After a decade of research and study, the first user-friendly guide to understanding the design and role of the future Third Temple has been published.

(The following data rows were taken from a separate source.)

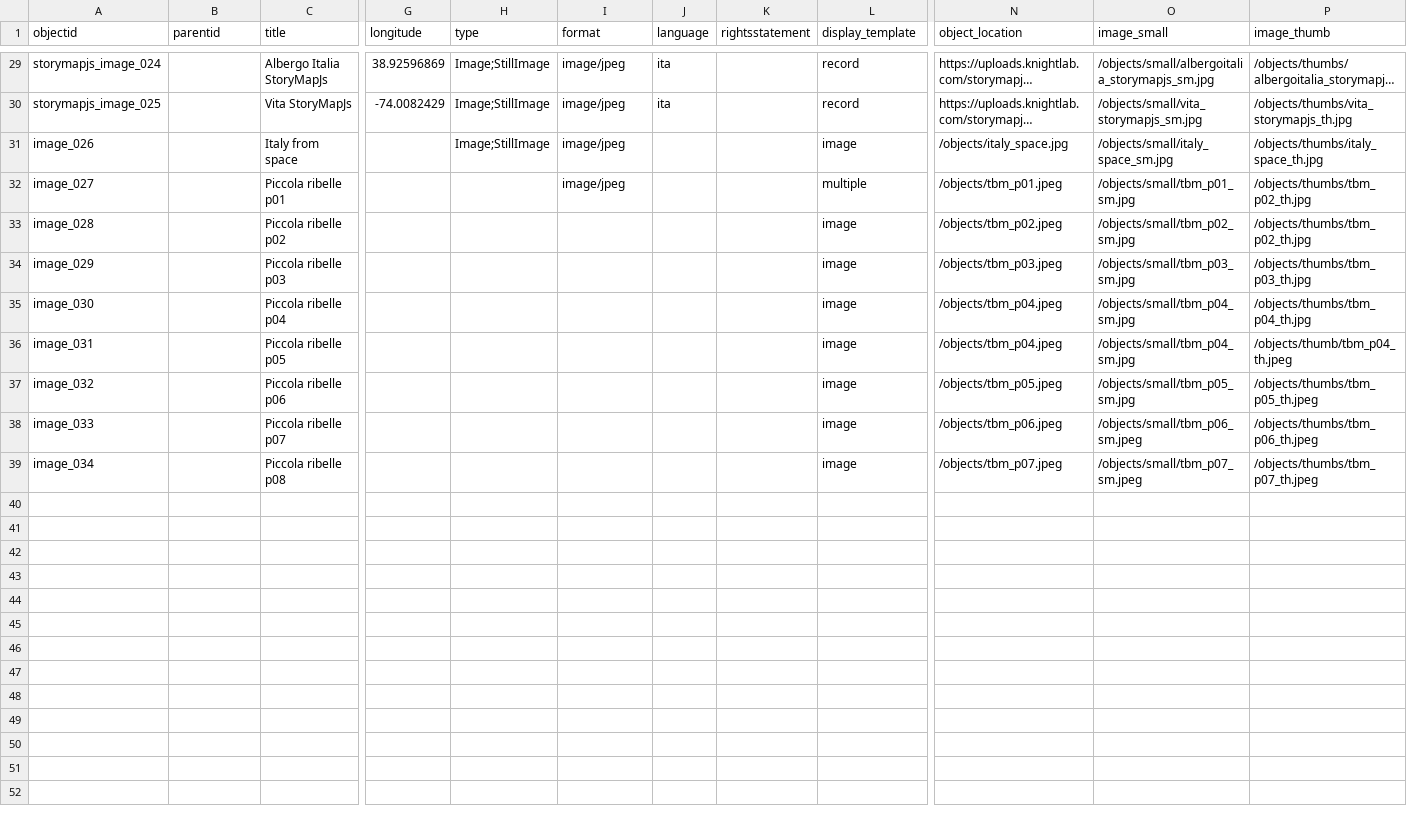
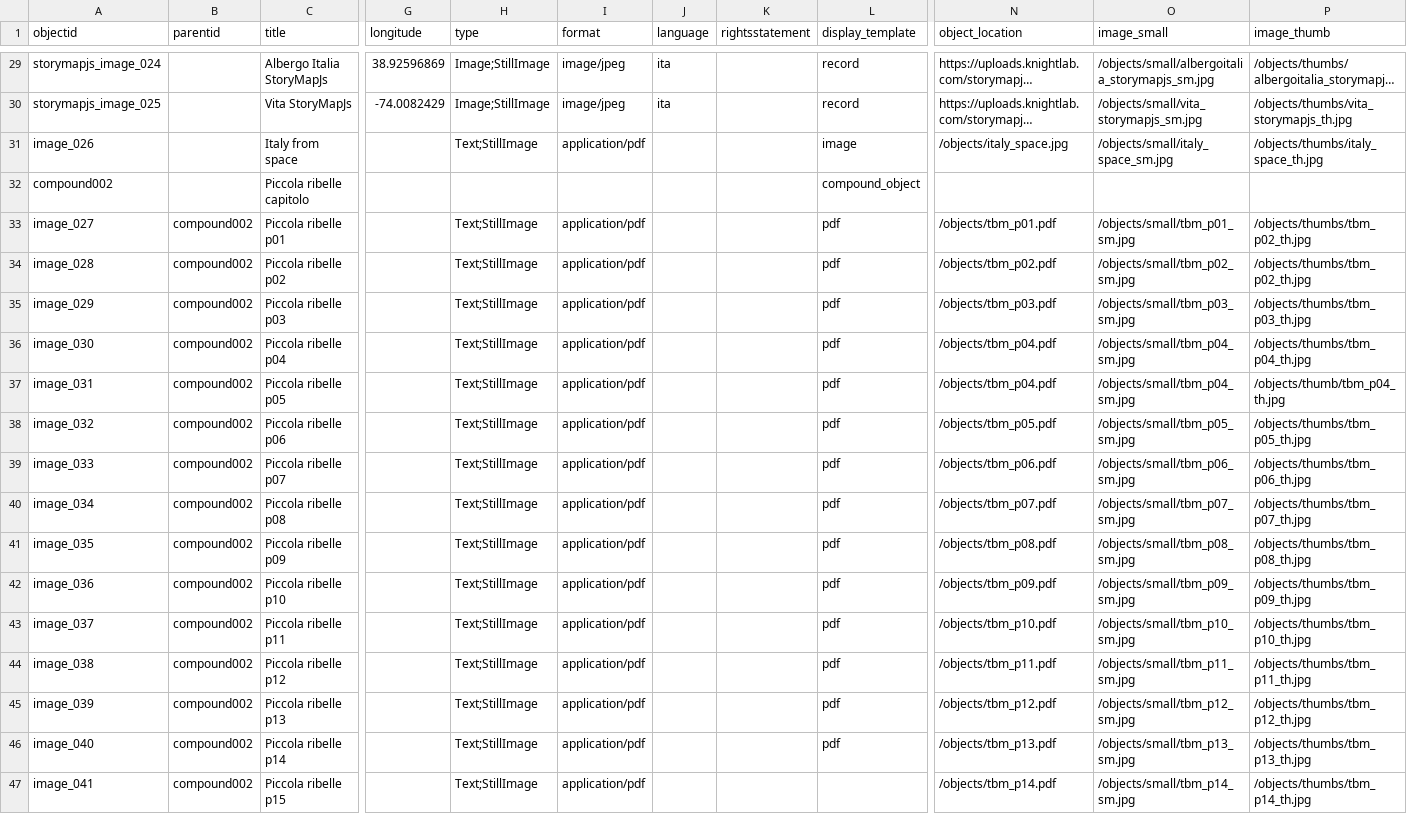
Before and after one commit to ariannafognani/digitalprojects, a CSV file: _data/Meta.csv, drawn as a sheet; only a part is shown, gaps mark what is left out; long unchanged cells end in …; addresses are those after the commit; rows hold the shown columns only; the diff names each change by its address in the sheet, - before the commit and + after, or states it on an @@ line.

Commit message:
update data for compound

```diff
--- a/_data/Meta.csv
+++ b/_data/Meta.csv
-H31 (type): Image;StillImage
+H31 (type): Text;StillImage
-I31 (format): image/jpeg
+I31 (format): application/pdf
+row 32: compound002 |  | Piccola ribelle capitolo |  |  |  |  |  | compound_object
-B33:B40 (parentid): (empty)
+B33:B40 (parentid): compound002
-H33:H40 (type): (empty)
+H33:H40 (type): Text;StillImage
-I33 (format): image/jpeg
+I33 (format): application/pdf
-L33 (display_template): multiple
+L33 (display_template): pdf
-N33 (object_location): /objects/tbm_p01.jpeg
+N33 (object_location): /objects/tbm_p01.pdf
-I34:I40 (format): (empty)
+I34:I40 (format): application/pdf
-L34:L40 (display_template): image
+L34:L40 (display_template): pdf
-N34 (object_location): /objects/tbm_p02.jpeg
+N34 (object_location): /objects/tbm_p02.pdf
-N35 (object_location): /objects/tbm_p03.jpeg
+N35 (object_location): /objects/tbm_p03.pdf
-N36:N37 (object_location): /objects/tbm_p04.jpeg
+N36:N37 (object_location): /objects/tbm_p04.pdf
-P37 (image_thumb): /objects/thumb/tbm_p04_th.jpeg
+P37 (image_thumb): /objects/thumb/tbm_p04_th.jpg
-N38 (object_location): /objects/tbm_p05.jpeg
+N38 (object_location): /objects/tbm_p05.pdf
-P38 (image_thumb): /objects/thumbs/tbm_p05_th.jpeg
+P38 (image_thumb): /objects/thumbs/tbm_p05_th.jpg
-N39 (object_location): /objects/tbm_p06.jpeg
+N39 (object_location): /objects/tbm_p06.pdf
-O39 (image_small): /objects/small/tbm_p06_sm.jpeg
+O39 (image_small): /objects/small/tbm_p06_sm.jpg
-P39 (image_thumb): /objects/thumbs/tbm_p06_th.jpeg
+P39 (image_thumb): /objects/thumbs/tbm_p06_th.jpg
-N40 (object_location): /objects/tbm_p07.jpeg
+N40 (object_location): /objects/tbm_p07.pdf
-O40 (image_small): /objects/small/tbm_p07_sm.jpeg
+O40 (image_small): /objects/small/tbm_p07_sm.jpg
-P40 (image_thumb): /objects/thumbs/tbm_p07_th.jpeg
+P40 (image_thumb): /objects/thumbs/tbm_p07_th.jpg
+row 41: image_035 | compound002 | Piccola ribelle p09 |  | Text;StillImage | application/pdf |  |  | pdf | /objects/tbm_p08.pdf | /objects/small/tbm_p08_sm.jpg | /objects/thumbs/tbm_p08_th.jpg
+row 42: image_036 | compound002 | Piccola ribelle p10 |  | Text;StillImage | application/pdf |  |  | pdf | /objects/tbm_p09.pdf | /objects/small/tbm_p09_sm.jpg | /objects/thumbs/tbm_p09_th.jpg
+row 43: image_037 | compound002 | Piccola ribelle p11 |  | Text;StillImage | application/pdf |  |  | pdf | /objects/tbm_p10.pdf | /objects/small/tbm_p10_sm.jpg | /objects/thumbs/tbm_p10_th.jpg
+row 44: image_038 | compound002 | Piccola ribelle p12 |  | Text;StillImage | application/pdf |  |  | pdf | /objects/tbm_p11.pdf | /objects/small/tbm_p11_sm.jpg | /objects/thumbs/tbm_p11_th.jpg
+row 45: image_039 | compound002 | Piccola ribelle p13 |  | Text;StillImage | application/pdf |  |  | pdf | /objects/tbm_p12.pdf | /objects/small/tbm_p12_sm.jpg | /objects/thumbs/tbm_p12_th.jpg
+row 46: image_040 | compound002 | Piccola ribelle p14 |  | Text;StillImage | application/pdf |  |  | pdf | /objects/tbm_p13.pdf | /objects/small/tbm_p13_sm.jpg | /objects/thumbs/tbm_p13_th.jpg
+row 47: image_041 | compound002 | Piccola ribelle p15 |  | Text;StillImage | application/pdf |  |  |  | /objects/tbm_p14.pdf | /objects/small/tbm_p14_sm.jpg | /objects/thumbs/tbm_p14_th.jpg
```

With an abundance of commentaries and over 200 color diagrams and illustrations, The Messianic Temple by Chaim Clorfene is perfect for your library or coffee table.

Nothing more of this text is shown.